The problem ▸ List the lines of this listing that hold the word "notebook".

Data for the task ▸

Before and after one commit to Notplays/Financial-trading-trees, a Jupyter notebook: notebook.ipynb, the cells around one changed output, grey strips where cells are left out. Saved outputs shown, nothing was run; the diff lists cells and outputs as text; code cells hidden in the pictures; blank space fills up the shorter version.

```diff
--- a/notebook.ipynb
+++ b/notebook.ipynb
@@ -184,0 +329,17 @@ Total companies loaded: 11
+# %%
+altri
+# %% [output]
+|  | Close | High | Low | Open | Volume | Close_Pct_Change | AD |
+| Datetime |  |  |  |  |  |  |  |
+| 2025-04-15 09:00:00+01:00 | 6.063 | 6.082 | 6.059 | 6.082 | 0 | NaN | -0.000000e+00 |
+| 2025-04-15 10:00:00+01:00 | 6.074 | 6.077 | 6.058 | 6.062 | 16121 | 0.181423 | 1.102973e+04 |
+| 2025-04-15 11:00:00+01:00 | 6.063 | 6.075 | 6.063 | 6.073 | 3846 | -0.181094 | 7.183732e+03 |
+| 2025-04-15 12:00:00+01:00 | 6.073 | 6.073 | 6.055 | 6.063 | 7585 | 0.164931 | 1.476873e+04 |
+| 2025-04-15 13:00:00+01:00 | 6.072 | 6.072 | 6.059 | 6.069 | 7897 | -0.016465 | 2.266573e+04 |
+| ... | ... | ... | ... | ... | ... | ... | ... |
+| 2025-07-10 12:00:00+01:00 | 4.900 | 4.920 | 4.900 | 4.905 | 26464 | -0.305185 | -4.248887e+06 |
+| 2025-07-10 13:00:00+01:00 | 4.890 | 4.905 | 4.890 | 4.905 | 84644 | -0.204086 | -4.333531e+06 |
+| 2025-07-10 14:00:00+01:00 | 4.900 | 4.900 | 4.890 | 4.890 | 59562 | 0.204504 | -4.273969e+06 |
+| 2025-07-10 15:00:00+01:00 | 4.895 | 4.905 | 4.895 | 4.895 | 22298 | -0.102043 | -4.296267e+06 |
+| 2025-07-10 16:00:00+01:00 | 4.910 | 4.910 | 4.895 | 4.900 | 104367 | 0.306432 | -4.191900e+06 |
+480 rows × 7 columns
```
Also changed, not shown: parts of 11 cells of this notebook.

Answer for this exercise ▸
Before and after one commit to Notplays/Financial-trading-trees, a Jupyter notebook: notebook.ipynb, the cells around one changed output, grey strips where cells are left out. Saved outputs shown, nothing was run; the diff lists cells and outputs as text; code cells hidden in the pictures; blank space fills up the shorter version.
--- a/notebook.ipynb
+++ b/notebook.ipynb
Also changed, not shown: parts of 11 cells of this notebook.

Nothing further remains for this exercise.